Web page revision data:
★ ★ ★ ★ ★ ★ ★

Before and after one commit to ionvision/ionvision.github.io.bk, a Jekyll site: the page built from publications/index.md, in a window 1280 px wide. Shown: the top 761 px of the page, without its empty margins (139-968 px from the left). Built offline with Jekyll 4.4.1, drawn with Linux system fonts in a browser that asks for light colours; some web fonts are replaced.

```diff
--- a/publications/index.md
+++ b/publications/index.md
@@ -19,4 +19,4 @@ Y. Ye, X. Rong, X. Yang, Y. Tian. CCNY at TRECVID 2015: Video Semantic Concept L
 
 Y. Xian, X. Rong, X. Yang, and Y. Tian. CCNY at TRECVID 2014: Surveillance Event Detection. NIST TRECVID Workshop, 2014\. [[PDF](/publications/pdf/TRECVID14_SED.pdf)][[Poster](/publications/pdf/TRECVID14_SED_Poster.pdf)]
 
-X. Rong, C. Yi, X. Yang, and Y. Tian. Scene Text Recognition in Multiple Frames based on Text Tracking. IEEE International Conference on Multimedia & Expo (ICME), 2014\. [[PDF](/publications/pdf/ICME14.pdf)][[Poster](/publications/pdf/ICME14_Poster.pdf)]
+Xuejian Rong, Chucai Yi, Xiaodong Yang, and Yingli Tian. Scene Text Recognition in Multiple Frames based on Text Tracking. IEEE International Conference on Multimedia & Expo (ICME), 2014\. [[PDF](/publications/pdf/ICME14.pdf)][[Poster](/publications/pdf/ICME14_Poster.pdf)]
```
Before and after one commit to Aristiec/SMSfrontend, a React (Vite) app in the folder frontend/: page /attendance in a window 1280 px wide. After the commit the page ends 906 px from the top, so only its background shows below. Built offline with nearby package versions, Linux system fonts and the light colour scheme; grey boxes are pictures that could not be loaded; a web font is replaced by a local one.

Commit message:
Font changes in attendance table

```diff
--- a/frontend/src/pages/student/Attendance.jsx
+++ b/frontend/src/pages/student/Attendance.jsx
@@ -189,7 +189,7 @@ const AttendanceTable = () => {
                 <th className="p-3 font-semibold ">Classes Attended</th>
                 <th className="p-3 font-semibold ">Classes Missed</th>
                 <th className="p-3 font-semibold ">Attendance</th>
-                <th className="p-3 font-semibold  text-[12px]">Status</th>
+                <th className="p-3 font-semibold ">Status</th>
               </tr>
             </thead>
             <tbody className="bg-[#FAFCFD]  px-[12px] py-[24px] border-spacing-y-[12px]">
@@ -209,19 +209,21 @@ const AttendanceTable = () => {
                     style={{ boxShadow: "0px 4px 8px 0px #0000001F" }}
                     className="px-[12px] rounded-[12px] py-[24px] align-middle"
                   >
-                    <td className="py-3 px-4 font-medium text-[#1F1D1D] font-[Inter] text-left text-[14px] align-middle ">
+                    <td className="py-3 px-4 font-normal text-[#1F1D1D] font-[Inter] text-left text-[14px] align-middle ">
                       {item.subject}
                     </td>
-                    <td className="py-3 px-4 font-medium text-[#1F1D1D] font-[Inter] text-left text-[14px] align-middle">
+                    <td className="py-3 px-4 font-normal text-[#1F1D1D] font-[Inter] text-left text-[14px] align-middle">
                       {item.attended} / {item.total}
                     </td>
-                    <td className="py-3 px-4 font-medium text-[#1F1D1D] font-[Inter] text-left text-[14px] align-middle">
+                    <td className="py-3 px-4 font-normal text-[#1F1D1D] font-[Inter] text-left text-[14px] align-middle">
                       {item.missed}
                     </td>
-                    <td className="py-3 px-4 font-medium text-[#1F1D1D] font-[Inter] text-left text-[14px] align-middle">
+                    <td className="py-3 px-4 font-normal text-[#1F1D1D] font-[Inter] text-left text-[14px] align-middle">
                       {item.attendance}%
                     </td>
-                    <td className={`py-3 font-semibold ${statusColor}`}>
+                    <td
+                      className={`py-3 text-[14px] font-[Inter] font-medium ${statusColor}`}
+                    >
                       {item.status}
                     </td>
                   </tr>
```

★ ★ ★ ★ ★ ★ ★

Exercise details:
Scan the data above for the word "Yang". Copy every line in which it is found.

Your solution:
@@ -19,4 +19,4 @@ Y. Ye, X. Rong, X. Yang, Y. Tian. CCNY at TRECVID 2015: Video Semantic Concept L
 Y. Xian, X. Rong, X. Yang, and Y. Tian. CCNY at TRECVID 2014: Surveillance Event Detection. NIST TRECVID Workshop, 2014\. [[PDF](/publications/pdf/TRECVID14_SED.pdf)][[Poster](/publications/pdf/TRECVID14_SED_Poster.pdf)]
-X. Rong, C. Yi, X. Yang, and Y. Tian. Scene Text Recognition in Multiple Frames based on Text Tracking. IEEE International Conference on Multimedia & Expo (ICME), 2014\. [[PDF](/publications/pdf/ICME14.pdf)][[Poster](/publications/pdf/ICME14_Poster.pdf)]
+Xuejian Rong, Chucai Yi, Xiaodong Yang, and Yingli Tian. Scene Text Recognition in Multiple Frames based on Text Tracking. IEEE International Conference on Multimedia & Expo (ICME), 2014\. [[PDF](/publications/pdf/ICME14.pdf)][[Poster](/publications/pdf/ICME14_Poster.pdf)]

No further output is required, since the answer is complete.